Throughout the listing below, copy each line containing "args".

━━━━━━

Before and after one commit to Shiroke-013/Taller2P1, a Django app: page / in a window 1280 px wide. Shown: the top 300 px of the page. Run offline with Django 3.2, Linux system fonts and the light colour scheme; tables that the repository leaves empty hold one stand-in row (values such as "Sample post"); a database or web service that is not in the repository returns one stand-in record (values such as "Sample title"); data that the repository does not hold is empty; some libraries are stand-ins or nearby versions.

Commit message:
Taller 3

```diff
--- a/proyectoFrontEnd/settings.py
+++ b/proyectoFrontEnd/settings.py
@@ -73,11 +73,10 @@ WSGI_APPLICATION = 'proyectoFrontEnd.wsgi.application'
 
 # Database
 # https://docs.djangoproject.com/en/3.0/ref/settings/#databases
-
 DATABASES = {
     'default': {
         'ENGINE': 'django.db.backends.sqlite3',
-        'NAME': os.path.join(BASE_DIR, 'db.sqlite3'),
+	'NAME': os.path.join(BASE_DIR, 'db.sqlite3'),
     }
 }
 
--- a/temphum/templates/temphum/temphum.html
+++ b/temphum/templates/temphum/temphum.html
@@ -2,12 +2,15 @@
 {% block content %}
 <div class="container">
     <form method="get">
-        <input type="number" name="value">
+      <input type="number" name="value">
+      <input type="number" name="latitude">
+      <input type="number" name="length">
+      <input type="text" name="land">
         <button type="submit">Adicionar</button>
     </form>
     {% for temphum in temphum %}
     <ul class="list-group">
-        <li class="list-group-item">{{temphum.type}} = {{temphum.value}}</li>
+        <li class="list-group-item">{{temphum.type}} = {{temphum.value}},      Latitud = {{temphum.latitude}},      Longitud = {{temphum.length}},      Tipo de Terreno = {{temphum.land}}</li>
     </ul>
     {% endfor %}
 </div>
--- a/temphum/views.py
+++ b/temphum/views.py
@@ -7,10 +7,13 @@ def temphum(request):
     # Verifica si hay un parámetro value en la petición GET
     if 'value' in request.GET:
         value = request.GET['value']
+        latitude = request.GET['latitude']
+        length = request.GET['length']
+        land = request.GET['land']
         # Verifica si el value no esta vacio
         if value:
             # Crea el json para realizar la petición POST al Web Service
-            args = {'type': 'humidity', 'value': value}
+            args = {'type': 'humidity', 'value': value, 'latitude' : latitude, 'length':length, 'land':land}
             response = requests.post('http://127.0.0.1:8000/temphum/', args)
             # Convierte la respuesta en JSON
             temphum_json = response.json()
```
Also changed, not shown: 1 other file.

━━━━━━

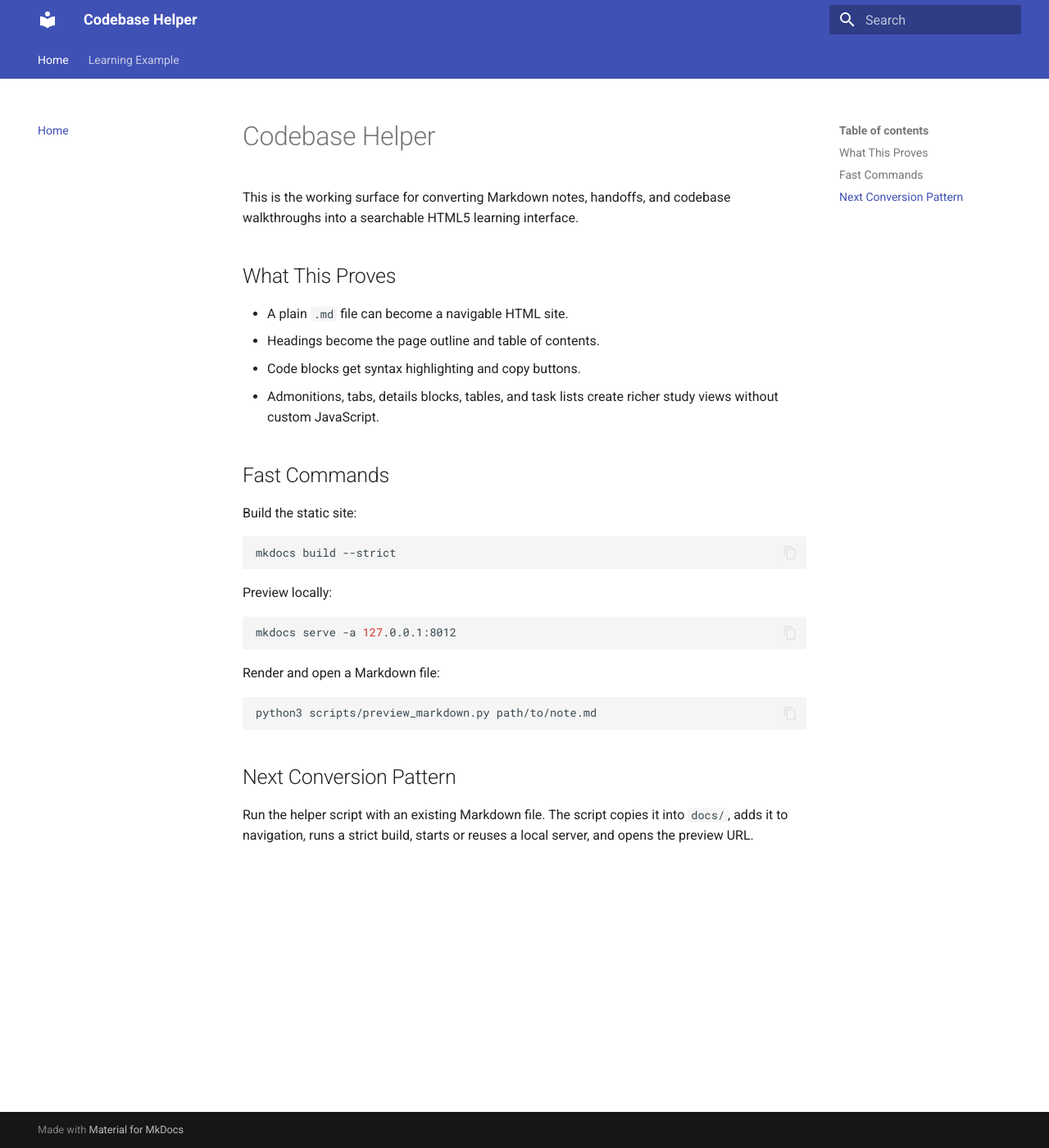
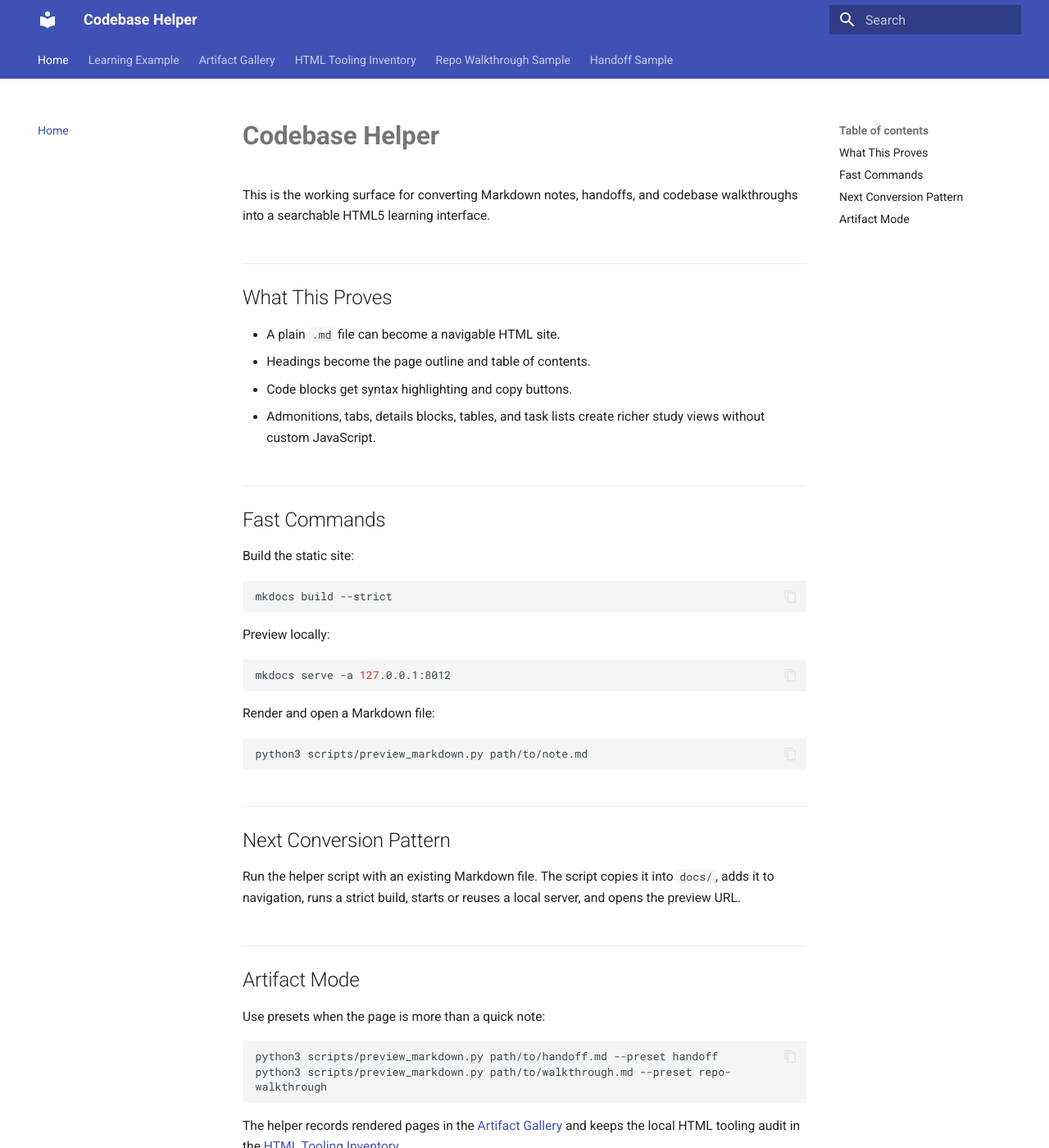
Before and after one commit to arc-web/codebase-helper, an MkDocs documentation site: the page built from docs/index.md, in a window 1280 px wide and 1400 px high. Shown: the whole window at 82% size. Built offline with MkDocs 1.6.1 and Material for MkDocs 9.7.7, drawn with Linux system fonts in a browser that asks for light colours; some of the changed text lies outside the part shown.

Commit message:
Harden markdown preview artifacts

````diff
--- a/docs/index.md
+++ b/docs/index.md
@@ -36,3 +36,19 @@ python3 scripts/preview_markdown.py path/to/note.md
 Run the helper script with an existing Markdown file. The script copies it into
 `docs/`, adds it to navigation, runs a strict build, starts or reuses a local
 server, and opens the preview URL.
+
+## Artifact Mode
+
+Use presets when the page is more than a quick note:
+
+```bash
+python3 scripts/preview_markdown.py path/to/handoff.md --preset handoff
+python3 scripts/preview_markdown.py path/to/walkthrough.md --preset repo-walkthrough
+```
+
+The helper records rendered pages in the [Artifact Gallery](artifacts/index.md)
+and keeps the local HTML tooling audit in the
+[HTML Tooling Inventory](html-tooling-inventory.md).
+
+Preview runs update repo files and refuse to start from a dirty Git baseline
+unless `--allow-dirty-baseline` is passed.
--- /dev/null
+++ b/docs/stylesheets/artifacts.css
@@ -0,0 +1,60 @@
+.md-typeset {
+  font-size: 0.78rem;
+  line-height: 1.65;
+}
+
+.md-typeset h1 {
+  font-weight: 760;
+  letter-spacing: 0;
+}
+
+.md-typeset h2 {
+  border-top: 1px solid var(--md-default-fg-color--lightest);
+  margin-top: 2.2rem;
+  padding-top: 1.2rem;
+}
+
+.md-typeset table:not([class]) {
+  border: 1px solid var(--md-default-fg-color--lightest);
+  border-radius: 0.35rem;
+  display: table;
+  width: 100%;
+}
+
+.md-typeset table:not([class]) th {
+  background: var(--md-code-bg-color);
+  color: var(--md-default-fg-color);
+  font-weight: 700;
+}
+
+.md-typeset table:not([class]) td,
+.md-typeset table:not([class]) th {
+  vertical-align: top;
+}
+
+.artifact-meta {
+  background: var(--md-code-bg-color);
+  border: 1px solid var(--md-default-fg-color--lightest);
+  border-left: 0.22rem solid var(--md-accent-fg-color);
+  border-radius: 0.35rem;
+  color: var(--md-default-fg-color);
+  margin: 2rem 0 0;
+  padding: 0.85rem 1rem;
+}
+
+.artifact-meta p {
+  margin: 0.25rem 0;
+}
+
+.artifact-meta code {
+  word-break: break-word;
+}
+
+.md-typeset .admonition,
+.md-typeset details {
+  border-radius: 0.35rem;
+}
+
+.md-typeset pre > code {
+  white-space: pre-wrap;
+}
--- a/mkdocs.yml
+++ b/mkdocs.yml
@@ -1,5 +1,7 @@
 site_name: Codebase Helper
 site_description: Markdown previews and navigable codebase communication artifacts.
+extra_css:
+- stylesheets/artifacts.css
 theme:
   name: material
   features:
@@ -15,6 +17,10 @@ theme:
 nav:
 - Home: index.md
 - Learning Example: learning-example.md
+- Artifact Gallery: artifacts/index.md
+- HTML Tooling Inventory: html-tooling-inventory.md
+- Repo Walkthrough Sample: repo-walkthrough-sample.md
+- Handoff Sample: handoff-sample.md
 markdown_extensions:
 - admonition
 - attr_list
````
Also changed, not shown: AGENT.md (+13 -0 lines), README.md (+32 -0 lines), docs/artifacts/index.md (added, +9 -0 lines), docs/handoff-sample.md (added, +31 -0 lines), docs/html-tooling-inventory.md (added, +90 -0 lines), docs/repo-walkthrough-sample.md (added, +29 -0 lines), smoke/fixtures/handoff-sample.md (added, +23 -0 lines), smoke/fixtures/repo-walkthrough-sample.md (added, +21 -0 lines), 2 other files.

━━━━━━

RESPONSE AREA.
-            args = {'type': 'humidity', 'value': value}
+            args = {'type': 'humidity', 'value': value, 'latitude' : latitude, 'length':length, 'land':land}
             response = requests.post('http://127.0.0.1:8000/temphum/', args)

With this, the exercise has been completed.